Seniors can call about food security, emergency shelter, prescription and grocery delivery, emergency financial supports and get information on senior specific services like designated shopping hours for their age group.

Safe, healthy and engaged

Lori Paine, executive director of the Calgary Senior Resource Society, said the important thing is for everyone to work together to help seniors through this crisis.

She said the phone number 403-SENIORS and the distress centre's hotline are also available to the older population.

"Certainly, the calls are increasing. I think even just the fear about, 'What does this really mean? Like now I can't go out at all and I can't do anything?'" she said.

"People are starting to hear of those that are hospitalized and we're starting to hear about the people who didn't make it, and often they are older individuals."

At the resource society, Paine said more than 1,400 volunteers help seniors with deliveries, getting them to appointments and helping out with whatever else they may need.

Paine is hoping these resources will keep seniors properly informed, safe, healthy and engaged.

Seniors happy with extra precautions

Long-term care homes across Calgary have also changed their rules and regulations around visitors and public areas within the facility.

Some seniors talked to the Calgary Eyeopener about being isolated.
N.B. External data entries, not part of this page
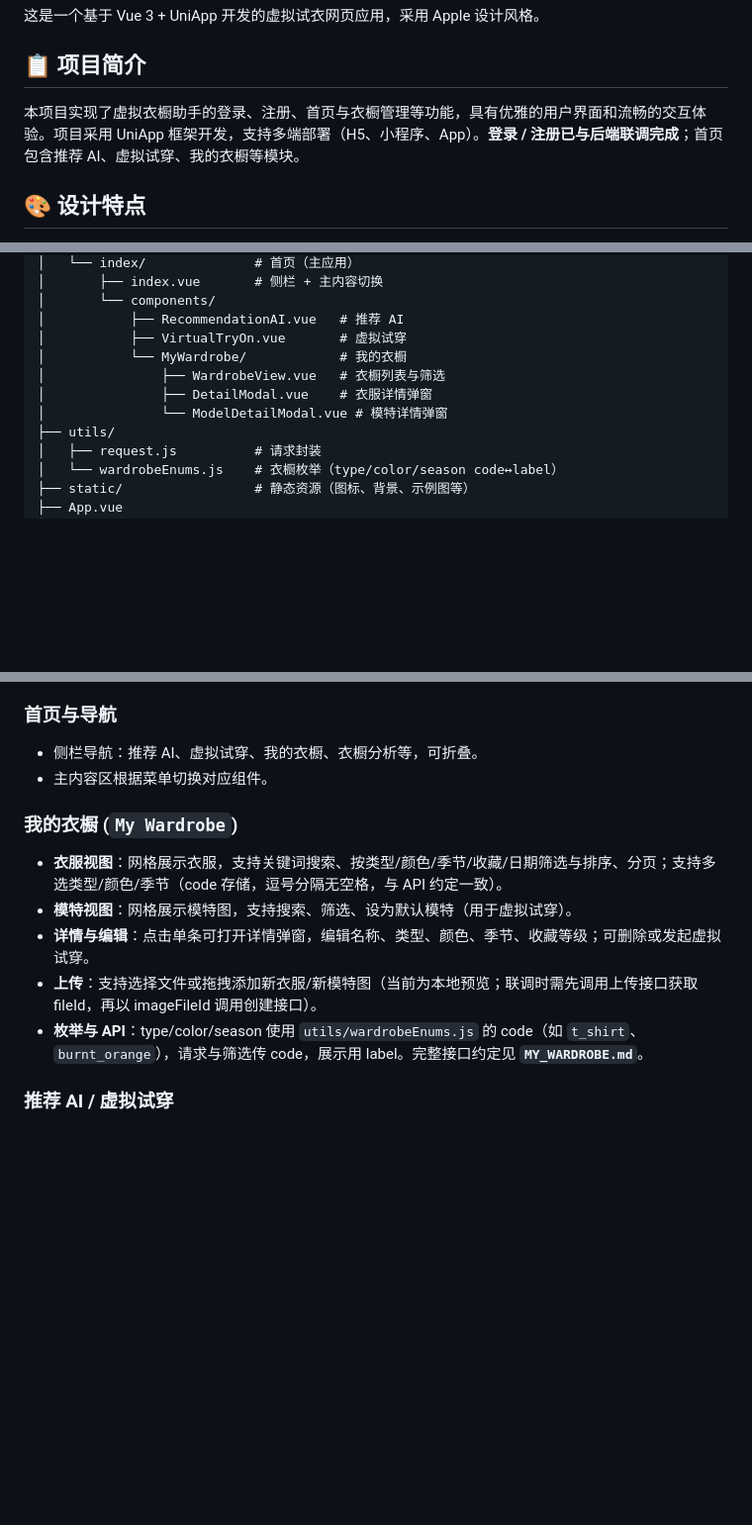
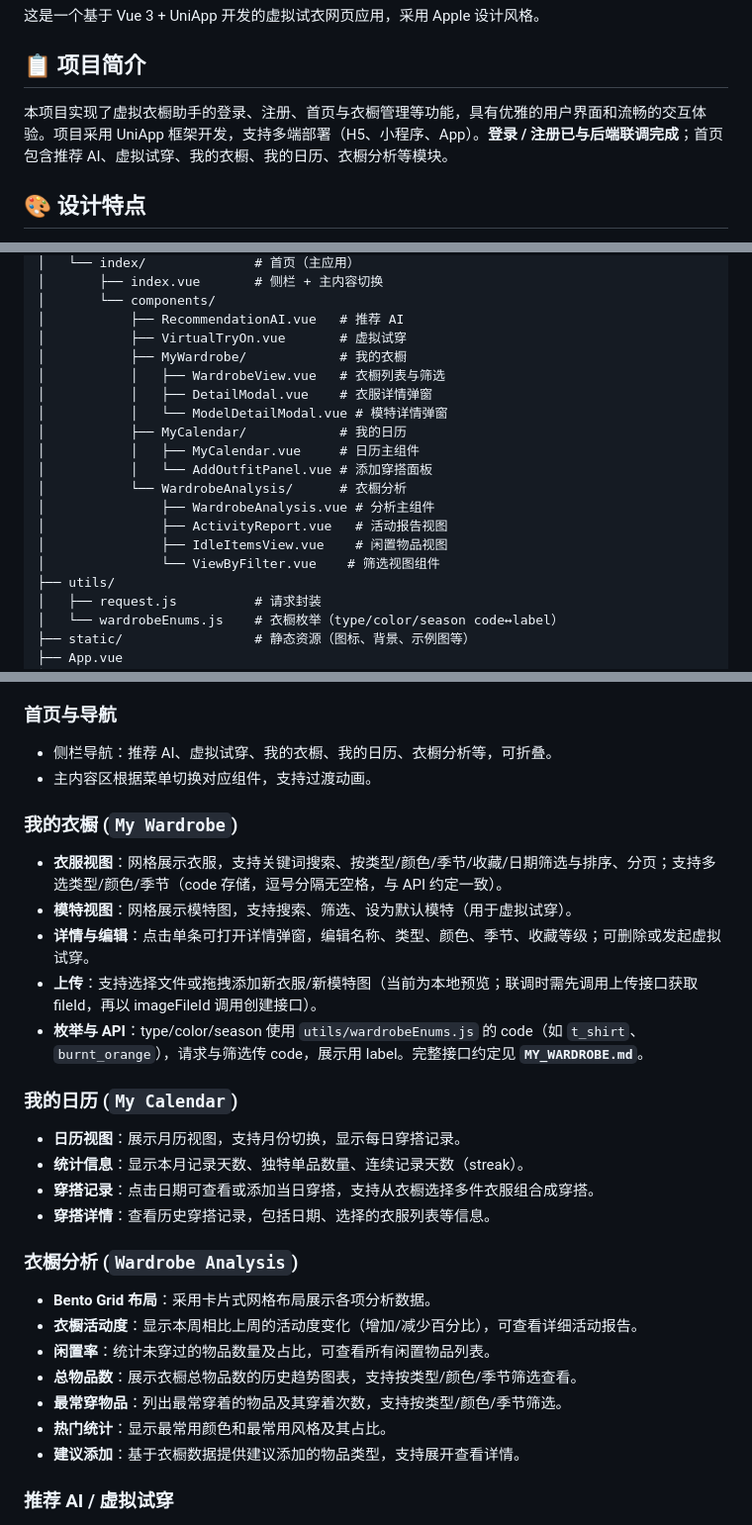
Before and after one commit to lwowlwowl/Personal-AI-Wardrobe-Assistant, a Markdown page: src/frontend/README.md, 3 parts joined by grey strips. Shown at 99% size. Rendered like a GitHub page; blank space fills up the shorter version.

Commit message:
Update frontend README with MyCalendar and WardrobeAnalysis component

```diff
--- a/src/frontend/README.md
+++ b/src/frontend/README.md
@@ -4,7 +4,7 @@
 
 ## 📋 项目简介
 
-本项目实现了虚拟衣橱助手的登录、注册、首页与衣橱管理等功能，具有优雅的用户界面和流畅的交互体验。项目采用 UniApp 框架开发，支持多端部署（H5、小程序、App）。**登录 / 注册已与后端联调完成**；首页包含推荐 AI、虚拟试穿、我的衣橱等模块。
+本项目实现了虚拟衣橱助手的登录、注册、首页与衣橱管理等功能，具有优雅的用户界面和流畅的交互体验。项目采用 UniApp 框架开发，支持多端部署（H5、小程序、App）。**登录 / 注册已与后端联调完成**；首页包含推荐 AI、虚拟试穿、我的衣橱、我的日历、衣橱分析等模块。
 
 ## 🎨 设计特点
 
@@ -28,10 +28,18 @@ frontend/
 │       └── components/
 │           ├── RecommendationAI.vue   # 推荐 AI
 │           ├── VirtualTryOn.vue       # 虚拟试穿
-│           └── MyWardrobe/            # 我的衣橱
-│               ├── WardrobeView.vue   # 衣橱列表与筛选
-│               ├── DetailModal.vue    # 衣服详情弹窗
-│               └── ModelDetailModal.vue # 模特详情弹窗
+│           ├── MyWardrobe/            # 我的衣橱
+│           │   ├── WardrobeView.vue   # 衣橱列表与筛选
+│           │   ├── DetailModal.vue    # 衣服详情弹窗
+│           │   └── ModelDetailModal.vue # 模特详情弹窗
+│           ├── MyCalendar/            # 我的日历
+│           │   ├── MyCalendar.vue     # 日历主组件
+│           │   └── AddOutfitPanel.vue # 添加穿搭面板
+│           └── WardrobeAnalysis/      # 衣橱分析
+│               ├── WardrobeAnalysis.vue # 分析主组件
+│               ├── ActivityReport.vue   # 活动报告视图
+│               ├── IdleItemsView.vue    # 闲置物品视图
+│               └── ViewByFilter.vue    # 筛选视图组件
 ├── utils/
 │   ├── request.js          # 请求封装
 │   └── wardrobeEnums.js    # 衣橱枚举（type/color/season code↔label）
@@ -55,8 +63,8 @@ frontend/
 
 ### 首页与导航
 
-- 侧栏导航：推荐 AI、虚拟试穿、我的衣橱、衣橱分析等，可折叠。
-- 主内容区根据菜单切换对应组件。
+- 侧栏导航：推荐 AI、虚拟试穿、我的衣橱、我的日历、衣橱分析等，可折叠。
+- 主内容区根据菜单切换对应组件，支持过渡动画。
 
 ### 我的衣橱 (`My Wardrobe`)
 
@@ -65,6 +73,23 @@ frontend/
 - **详情与编辑**：点击单条可打开详情弹窗，编辑名称、类型、颜色、季节、收藏等级；可删除或发起虚拟试穿。
 - **上传**：支持选择文件或拖拽添加新衣服/新模特图（当前为本地预览；联调时需先调用上传接口获取 fileId，再以 imageFileId 调用创建接口）。
 - **枚举与 API**：type/color/season 使用 `utils/wardrobeEnums.js` 的 code（如 `t_shirt`、`burnt_orange`），请求与筛选传 code，展示用 label。完整接口约定见 **`MY_WARDROBE.md`**。
+
+### 我的日历 (`My Calendar`)
+
+- **日历视图**：展示月历视图，支持月份切换，显示每日穿搭记录。
+- **统计信息**：显示本月记录天数、独特单品数量、连续记录天数（streak）。
+- **穿搭记录**：点击日期可查看或添加当日穿搭，支持从衣橱选择多件衣服组合成穿搭。
+- **穿搭详情**：查看历史穿搭记录，包括日期、选择的衣服列表等信息。
+
+### 衣橱分析 (`Wardrobe Analysis`)
+
+- **Bento Grid 布局**：采用卡片式网格布局展示各项分析数据。
+- **衣橱活动度**：显示本周相比上周的活动度变化（增加/减少百分比），可查看详细活动报告。
+- **闲置率**：统计未穿过的物品数量及占比，可查看所有闲置物品列表。
+- **总物品数**：展示衣橱总物品数的历史趋势图表，支持按类型/颜色/季节筛选查看。
+- **最常穿物品**：列出最常穿着的物品及其穿着次数，支持按类型/颜色/季节筛选。
+- **热门统计**：显示最常用颜色和最常用风格及其占比。
+- **建议添加**：基于衣橱数据提供建议添加的物品类型，支持展开查看详情。
 
 ### 推荐 AI / 虚拟试穿
 
```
Marg Wreggit, who lives at Amica Aspen Woods in the southwest, said residents were confined to their rooms Wednesday morning and since then all seating arrangements have been removed in public areas.

Wreggit said she now gets her food delivered to her room and spends her day reading, watching the news, doing crossword puzzles and talking to her son, Andrew.

"What Andrew did is he drove out into the parking lot and I stepped out on my deck and I had a nice conversation. We were on the phone when we spoke," she said.

Wreggit said she doesn't mind spending time in her room and it has prompted her to make a list of new things she can do — one of them being memorizing poetry.

"I love poetry and I can memorize more poems now that I have time to do that," she said.

Over at a facility in the northwest, Marg Cornish, a resident at Carewest Colonel Belcher, said she's happy her facility is doing everything they can to keep her safe from the virus.

According to an email from Carewest Colonel Belcher, residents have not been confined to their rooms, but the facility is practicing physical distancing by seating anywhere from two to four people at large tables. The facility has cancelled larger group activities or those that involve the community.

Visitation is limited to only one essential visitor per resident — which is a family member, friend or paid caregiver that provides direct care or is attending a client who is dying.

"There's no congregating ….If you're in good health you can still go down for a meal and after the meals, you go back to your rooms," she said.

Cornish says the pandemic reminds her of the Great Depression — which she experienced as a young child — but that it's much worse.

Marg Cornish says she misses playing the piano at her facility, but she knows the pandemic will pass. (Caroline Gosselin)

"It wasn't a case of keeping your hands washed a million times a day. It was just a worry that people were losing their jobs, which is similar to now," she said.

Despite this, she said she feels secure at her home and finds that the pandemic is bringing people together.

"My family has just been so wonderful to me. They keep track and if there is anything I need, they are on the phone," she said.

With files from Terri Trembath, Sarah Rieger, Paul Karchut and the Calgary Eyeopener


To encourage thoughtful and respectful conversations, first and last names will appear with each submission to CBC/Radio-Canada's online communities (except in children and youth-oriented communities). Pseudonyms will no longer be permitted.

By submitting a comment, you accept that CBC has the right to reproduce and publish that comment in whole or in part, in any manner CBC chooses. Please note that CBC does not endorse the opinions expressed in comments. Comments on this story are moderated according to our Submission Guidelines. Comments are welcome while open. We reserve the right to close comments at any time.

Become a CBC Account Holder

Join the conversation  Create account

Already have an account?